After a detour from her jog—where the rotting corpse of an animal is pressed into the slightly corny service of setting a mood—Sarah answers her cellphone and heads to a murder scene. A uniformed cop tells her which way to head to find a corpse that's just been called in and, in passing, tells the audience that this is supposed to be Sarah's last day on the force. Sarah descends into a murky labyrinth in pursuit of the remains of a Jane Doe, the beam of her flashlight following a trail of blood splotches to a body wrapped in plastic and hanging as if on a meat hook. The heroine whips away the wrapping to discover a blow-up doll wearing a blonde wig, lavender scanties, and a "Bon Voyage" sign. A half-dozen colleagues—meaty gray men in trenchcoats—burst forth to slur that she's a very good fellow. A surprise party! Another gesture acting as an X-ray of a genre.

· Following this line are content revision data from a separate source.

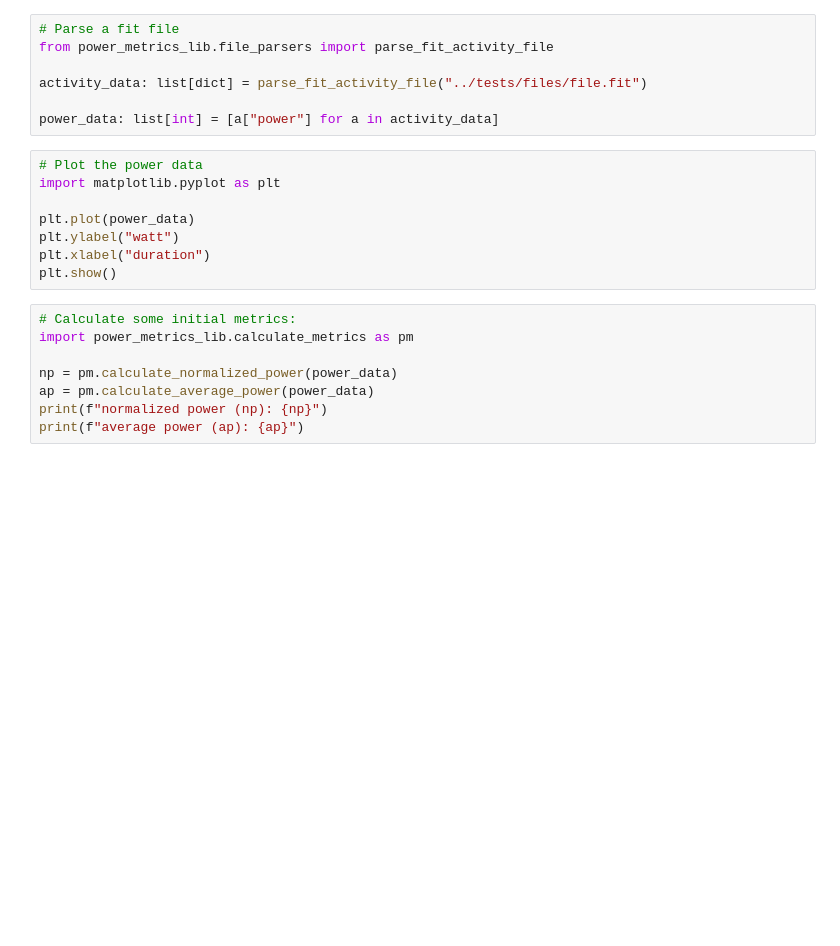
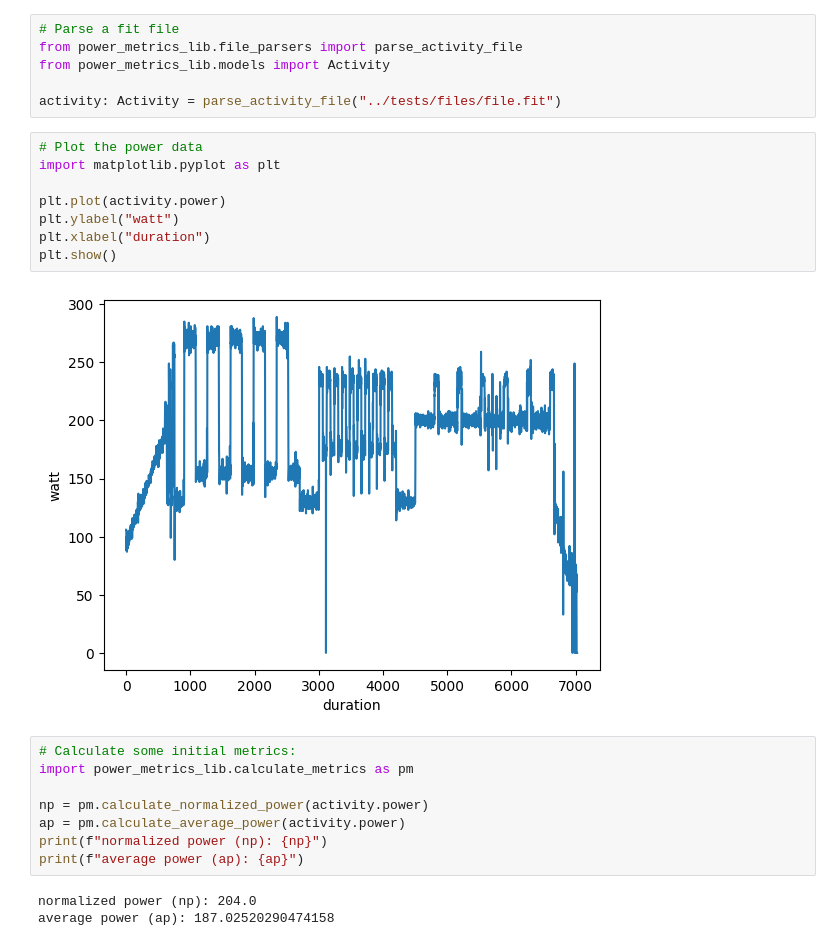
Before and after one commit to stigbd/power-metrics-lib, a Jupyter notebook: notebooks/power_metrics.ipynb, the cells around one changed output. Cells and saved outputs as stored; diff of their text form; blank space fills up the shorter version.

Commit message:
Add support for workouts
Add transformaton from workout to activity
Add models for Workout and Activity

```diff
--- a/notebooks/power_metrics.ipynb
+++ b/notebooks/power_metrics.ipynb
@@ -4,26 +6,30 @@
 # %%
 # Parse a fit file
-from power_metrics_lib.file_parsers import parse_fit_activity_file
+from power_metrics_lib.file_parsers import parse_activity_file
+from power_metrics_lib.models import Activity
 
-activity_data: list[dict] = parse_fit_activity_file("../tests/files/file.fit")
-
-power_data: list[int] = [a["power"] for a in activity_data]
+activity: Activity = parse_activity_file("../tests/files/file.fit")
 # %%
 # Plot the power data
 import matplotlib.pyplot as plt
 
-plt.plot(power_data)
+plt.plot(activity.power)
 plt.ylabel("watt")
 plt.xlabel("duration")
 plt.show()
+# %% [output]
+[figure, added]
 # %%
 # Calculate some initial metrics:
 import power_metrics_lib.calculate_metrics as pm
 
-np = pm.calculate_normalized_power(power_data)
-ap = pm.calculate_average_power(power_data)
+np = pm.calculate_normalized_power(activity.power)
+ap = pm.calculate_average_power(activity.power)
 print(f"normalized power (np): {np}")
 print(f"average power (ap): {ap}")
+# %% [output]
+normalized power (np): 204.0
+average power (ap): 187.02520290474158
 # %%
 # Based on np, we can calculate the intensity_factor given your ftp:
 ftp = 236
```
Also changed, not shown: parts of 7 cells of this notebook, 21 other files.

So then we sober up to face realistic grief, heightened realism, and above-average exposition. Sarah's day is supposed to consist of nothing more eventful than cleaning out her office so that she can move to California wine country with her sullen kid and her rugged fiance. But productions such as this render easy getaways logistically difficult and existentially impossible. "I thought you had a plane to catch," says another cop. "Don't you got a plane to catch?" taunts another. She will certainly not be catching any planes until she solves this case and exorcises personal demons yet to specified.

The murder of this 17-year-old—ostensibly an unimpeachable good girl—forces her to partner up with the new kid on the homicide squad, the fabulously inappropriate Stephen Holder, who is played by Swedish actor Joel Kinnaman and who steals his every scene. Stephen has purple bags beneath his insinuating eyes, a skeevy scratch of goatee, and an attitude so loose as to prove thoroughly incredible and incredibly transfixing. Near the end of Sunday's premiere, he offers a joint to two of Rosie's schoolmates in order to discover which fetid nook of campus wayward students like to party in. You've seen plenty of detectives who don't play by the book; Stephen has destroyed the book and used its pages for rolling papers.

Troy Patterson is Slate's writer at large and writes the Gentleman Scholar column.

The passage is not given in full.